TASK DATA:
####
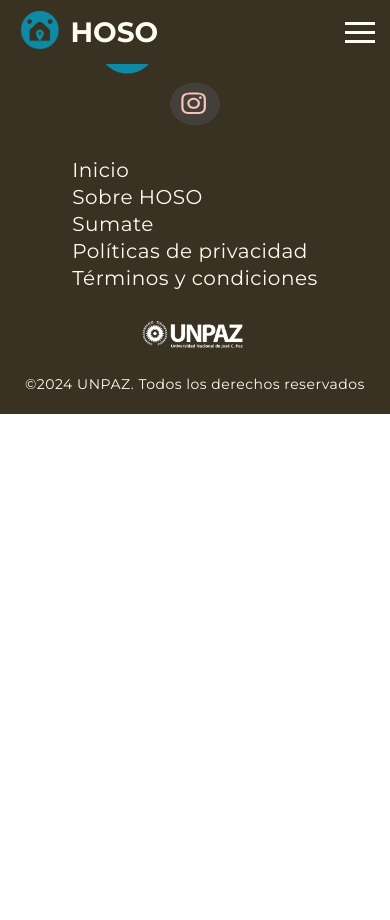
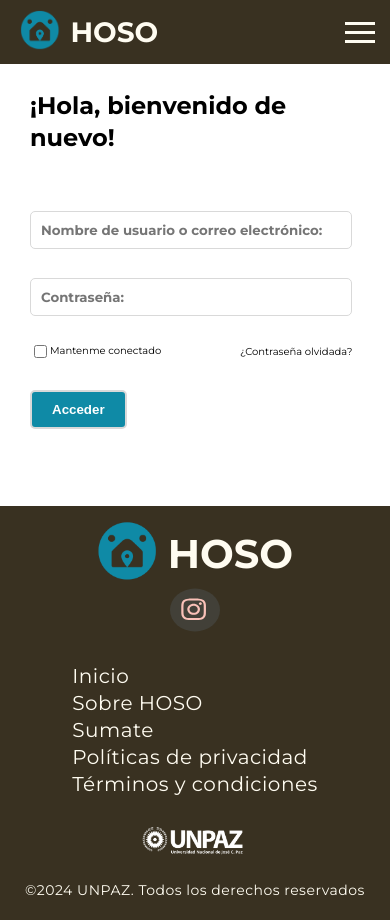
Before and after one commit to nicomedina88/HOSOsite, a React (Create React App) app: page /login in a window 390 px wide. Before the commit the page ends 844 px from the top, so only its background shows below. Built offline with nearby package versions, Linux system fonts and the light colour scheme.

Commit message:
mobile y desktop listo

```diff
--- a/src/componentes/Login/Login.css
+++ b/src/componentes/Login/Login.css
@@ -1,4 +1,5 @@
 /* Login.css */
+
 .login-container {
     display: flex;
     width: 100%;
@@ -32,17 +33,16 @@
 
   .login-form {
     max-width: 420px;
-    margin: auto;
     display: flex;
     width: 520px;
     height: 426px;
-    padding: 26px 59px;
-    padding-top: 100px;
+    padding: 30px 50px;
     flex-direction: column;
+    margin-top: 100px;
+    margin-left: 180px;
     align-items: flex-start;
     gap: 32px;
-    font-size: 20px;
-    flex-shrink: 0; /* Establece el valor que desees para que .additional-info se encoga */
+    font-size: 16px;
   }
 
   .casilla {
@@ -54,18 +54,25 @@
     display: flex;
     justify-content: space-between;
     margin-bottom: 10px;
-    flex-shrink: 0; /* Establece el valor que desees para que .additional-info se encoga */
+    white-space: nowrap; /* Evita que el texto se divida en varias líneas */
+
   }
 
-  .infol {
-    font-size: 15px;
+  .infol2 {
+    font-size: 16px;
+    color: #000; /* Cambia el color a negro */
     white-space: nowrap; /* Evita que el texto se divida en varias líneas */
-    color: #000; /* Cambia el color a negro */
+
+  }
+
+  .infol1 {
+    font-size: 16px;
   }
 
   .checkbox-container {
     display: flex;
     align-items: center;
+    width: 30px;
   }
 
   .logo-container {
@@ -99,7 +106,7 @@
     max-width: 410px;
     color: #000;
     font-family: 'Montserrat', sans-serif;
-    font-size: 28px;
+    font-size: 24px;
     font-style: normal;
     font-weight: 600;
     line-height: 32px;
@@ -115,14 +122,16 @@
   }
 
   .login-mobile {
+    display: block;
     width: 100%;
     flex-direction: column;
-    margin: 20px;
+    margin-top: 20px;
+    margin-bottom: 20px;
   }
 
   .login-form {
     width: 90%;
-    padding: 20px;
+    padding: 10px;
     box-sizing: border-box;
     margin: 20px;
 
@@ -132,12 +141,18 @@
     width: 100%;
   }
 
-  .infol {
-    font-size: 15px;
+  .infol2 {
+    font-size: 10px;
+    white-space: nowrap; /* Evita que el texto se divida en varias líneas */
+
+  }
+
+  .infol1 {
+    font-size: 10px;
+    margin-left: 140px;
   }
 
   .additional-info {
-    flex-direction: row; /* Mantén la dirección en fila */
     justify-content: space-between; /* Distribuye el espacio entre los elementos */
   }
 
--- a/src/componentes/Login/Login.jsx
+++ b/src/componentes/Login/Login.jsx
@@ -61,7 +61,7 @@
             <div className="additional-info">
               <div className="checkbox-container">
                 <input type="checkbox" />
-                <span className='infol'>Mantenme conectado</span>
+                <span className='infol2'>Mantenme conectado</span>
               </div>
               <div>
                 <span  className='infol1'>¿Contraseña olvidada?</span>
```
####
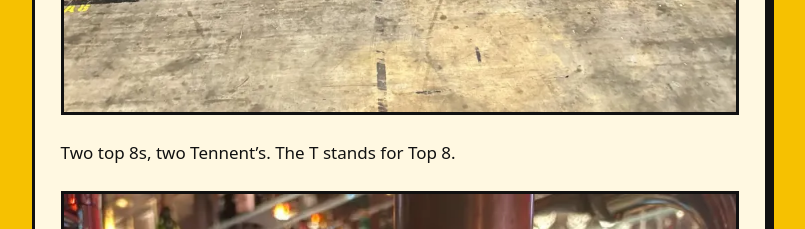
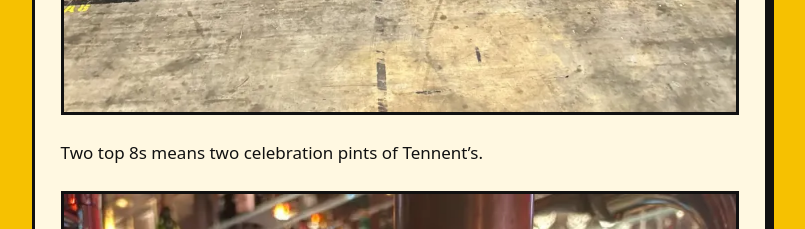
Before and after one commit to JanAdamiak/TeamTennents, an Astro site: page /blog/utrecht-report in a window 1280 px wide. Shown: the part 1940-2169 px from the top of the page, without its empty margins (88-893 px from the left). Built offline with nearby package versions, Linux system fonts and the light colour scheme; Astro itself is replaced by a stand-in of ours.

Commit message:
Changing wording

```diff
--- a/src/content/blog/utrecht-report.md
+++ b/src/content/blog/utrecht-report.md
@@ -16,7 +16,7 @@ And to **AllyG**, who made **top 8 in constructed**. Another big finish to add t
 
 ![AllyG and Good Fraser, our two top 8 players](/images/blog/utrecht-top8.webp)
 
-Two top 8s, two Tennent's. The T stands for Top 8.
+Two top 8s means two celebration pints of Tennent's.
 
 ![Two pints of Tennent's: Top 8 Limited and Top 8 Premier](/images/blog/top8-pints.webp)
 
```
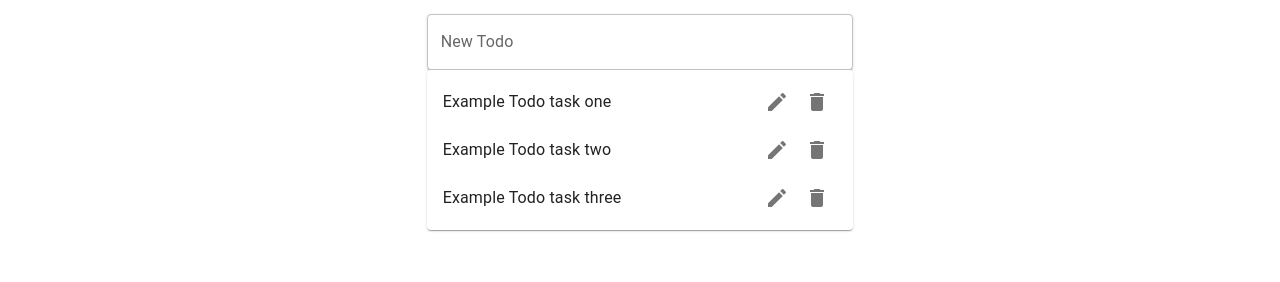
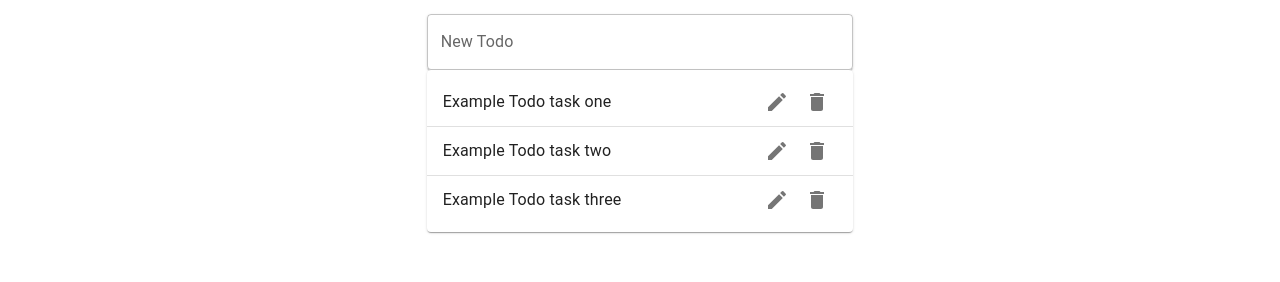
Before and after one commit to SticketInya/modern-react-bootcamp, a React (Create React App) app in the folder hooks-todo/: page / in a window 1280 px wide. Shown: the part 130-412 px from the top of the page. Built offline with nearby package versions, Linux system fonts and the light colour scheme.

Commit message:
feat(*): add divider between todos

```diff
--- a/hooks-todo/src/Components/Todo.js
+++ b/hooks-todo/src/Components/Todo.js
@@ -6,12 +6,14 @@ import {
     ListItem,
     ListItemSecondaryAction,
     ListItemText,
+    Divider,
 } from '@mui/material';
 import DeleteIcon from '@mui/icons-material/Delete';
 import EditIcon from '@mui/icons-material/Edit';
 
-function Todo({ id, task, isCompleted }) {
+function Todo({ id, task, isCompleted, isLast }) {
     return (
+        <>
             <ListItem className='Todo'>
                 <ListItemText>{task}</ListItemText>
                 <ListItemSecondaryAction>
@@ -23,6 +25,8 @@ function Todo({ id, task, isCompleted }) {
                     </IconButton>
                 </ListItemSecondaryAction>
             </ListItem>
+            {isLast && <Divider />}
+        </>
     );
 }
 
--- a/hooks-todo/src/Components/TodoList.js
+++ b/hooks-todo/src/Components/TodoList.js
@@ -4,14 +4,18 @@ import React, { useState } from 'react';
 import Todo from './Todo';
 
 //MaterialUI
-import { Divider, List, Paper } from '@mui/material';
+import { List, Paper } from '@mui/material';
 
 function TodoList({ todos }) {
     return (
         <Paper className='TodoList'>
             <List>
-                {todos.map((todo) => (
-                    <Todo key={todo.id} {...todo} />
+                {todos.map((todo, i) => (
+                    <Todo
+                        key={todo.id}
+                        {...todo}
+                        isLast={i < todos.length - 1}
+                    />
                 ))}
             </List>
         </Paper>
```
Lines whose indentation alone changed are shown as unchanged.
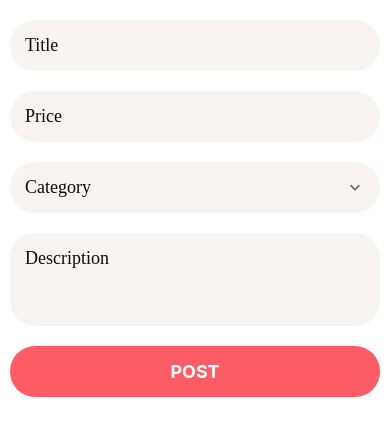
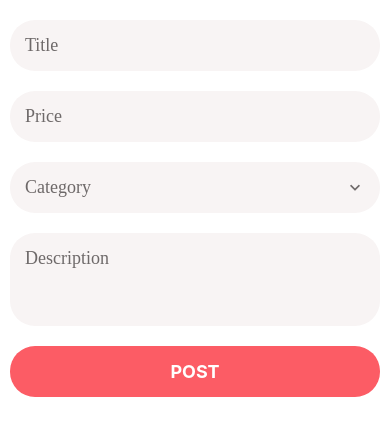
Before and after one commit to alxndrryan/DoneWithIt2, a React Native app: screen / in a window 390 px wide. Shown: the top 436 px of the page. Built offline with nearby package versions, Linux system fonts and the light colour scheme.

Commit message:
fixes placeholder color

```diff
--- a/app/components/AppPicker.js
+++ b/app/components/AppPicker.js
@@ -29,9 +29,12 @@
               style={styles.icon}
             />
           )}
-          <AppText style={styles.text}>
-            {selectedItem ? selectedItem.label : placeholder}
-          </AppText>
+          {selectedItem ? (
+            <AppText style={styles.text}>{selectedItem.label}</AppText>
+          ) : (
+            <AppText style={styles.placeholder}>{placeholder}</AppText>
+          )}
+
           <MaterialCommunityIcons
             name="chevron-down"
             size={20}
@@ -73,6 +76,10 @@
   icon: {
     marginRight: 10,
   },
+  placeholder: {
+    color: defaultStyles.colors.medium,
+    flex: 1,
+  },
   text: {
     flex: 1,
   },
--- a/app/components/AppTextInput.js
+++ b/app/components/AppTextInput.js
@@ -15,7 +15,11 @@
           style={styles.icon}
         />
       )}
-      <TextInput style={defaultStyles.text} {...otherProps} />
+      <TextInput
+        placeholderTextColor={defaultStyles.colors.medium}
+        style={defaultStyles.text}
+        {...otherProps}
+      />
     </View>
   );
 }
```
####
EXERCISE GOAL:
Copy out every line of the data that includes the word "Cambia".

SOLUTION TO THIS PROBLEM:
+    color: #000; /* Cambia el color a negro */
-    color: #000; /* Cambia el color a negro */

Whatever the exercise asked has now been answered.